## Work to complete
Work through the data and say how many lines contain "inputs". The number alone is the answer.

(Beginning of Records for the task)

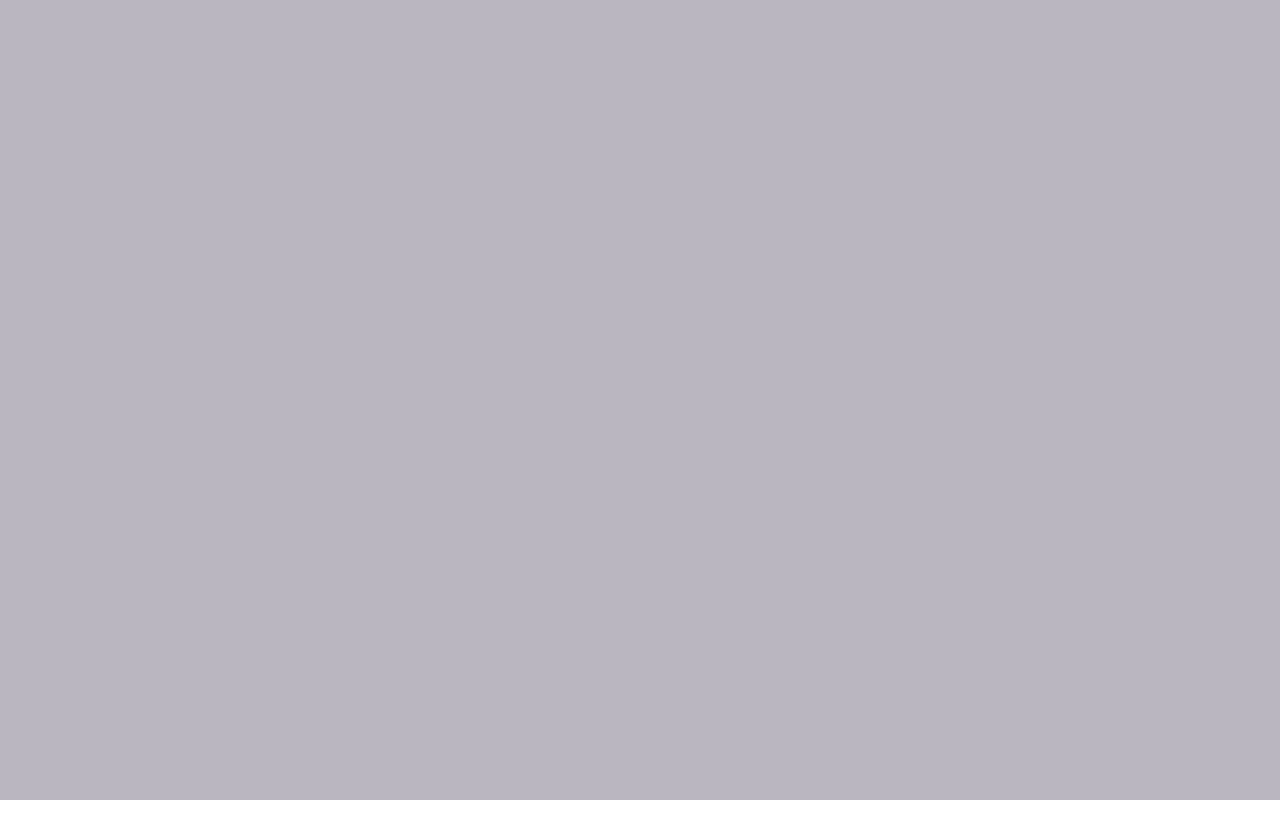
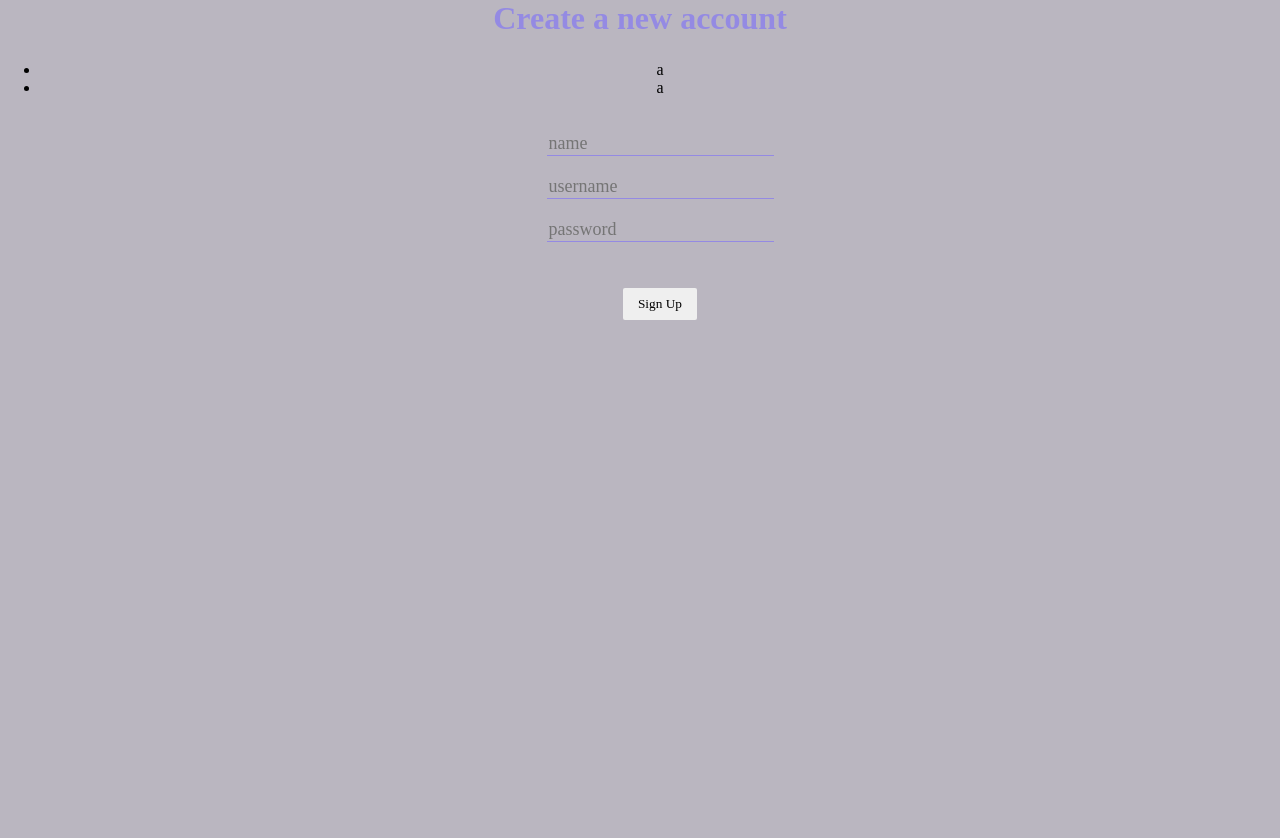
Before and after one commit to dartik24/Hyperlink, a React (Create React App) app in the folder frontend/: page /signup in a window 1280 px wide. Shown: the top 838 px of the page. Before the commit the page ends 800 px from the top, so only its background shows below. Built offline with nearby package versions, Linux system fonts and the light colour scheme.

Commit message:
Started implementation of signup form

```diff
--- a/frontend/src/App.js
+++ b/frontend/src/App.js
@@ -9,7 +9,7 @@ function App() {
   return (
     <BrowserRouter>
       <Route exact path="/"> <Homepage className="Homepage"/> </Route>
-      <Route exact path="/signup?id"> <SignUp className="SignUp"/> </Route>
+      <Route exact path="/signup"> <SignUp className="SignUp"/> </Route>
     </BrowserRouter>
   );
 }
--- a/frontend/src/components/input-form.jsx
+++ b/frontend/src/components/input-form.jsx
@@ -3,14 +3,16 @@ import React from 'react'
 
 // Accepts props: Array<InputNames>
 class InputForm extends React.Component {
-  constructor() {
-    super();
+  constructor(props) {
+    super(props)
 
-    this.state = {
-      username: "",
-      password: "",
-      type: "password"
+
+    let _state = {};
+    for(const input of props.inputs) {
+      _state[input] = ""
     }
+
+    this.state = _state;
   }
 
   handleChange = (event) => {
@@ -20,6 +22,8 @@ class InputForm extends React.Component {
       [id]: value
     }));
   }
+
+  // TODO: Make want to be able to emit the state to its parent component
 
   render() {
     const inputs = this.props.inputs.map(input =>
--- a/frontend/src/pages/homepage.jsx
+++ b/frontend/src/pages/homepage.jsx
@@ -16,8 +16,7 @@ class Homepage extends React.Component {
   // Should login them in if successful, should display errors otherwise
   loginPressed = () => { }
 
-  // TODO: Should make a call to our backend that attempts to create a new user
-  // Should login them in if successful, should display errors otherwise
+  // TODO: Should re-route user to signup component
   signupPressed = () => { }
 
   render() {
--- a/frontend/src/pages/signup.jsx
+++ b/frontend/src/pages/signup.jsx
@@ -1,19 +1,40 @@
 import './signup.css';
+import InputForm from '../components/input-form'
 import React from 'react'
 
-class TestPage extends React.Component {
-  constructor() {
-    super();
-    this.state = { }
+class Signup extends React.Component {
+  handleChange = (event) => {
+    const {id, value} = event.target;
+    console.log(id, value);
+    this.setState(prevState => ({
+      ...prevState,
+      [id]: value
+    }));
   }
 
+  // TODO: Should make a call to our backend that attempts to create a new user
+  // Should login them in if successful, should display errors otherwise
+  signupPressed = () => { }
+
   render() {
+      // TODO: Style the radio buttons
       return (
-        <div className="NotHomepage">
-          Not the home page
+        <div className="Signup">
+          <h1 className = "title" > Create a new account </h1>
+            <ul>
+              <li> a </li>
+              <li> a </li>
+            </ul>
+            <div>
+              <InputForm
+                inputs={["name", "username", "password"]}
+                buttons={[
+                  {name: "Sign Up", callback: this.signupPressed }]}
+              />
+            </div>
         </div>
       );
   }
 }
 
-export default TestPage;
+export default Signup;
```
Lines whose indentation alone changed are shown as unchanged.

(End of Records for the task)

## Answer to this exercise
3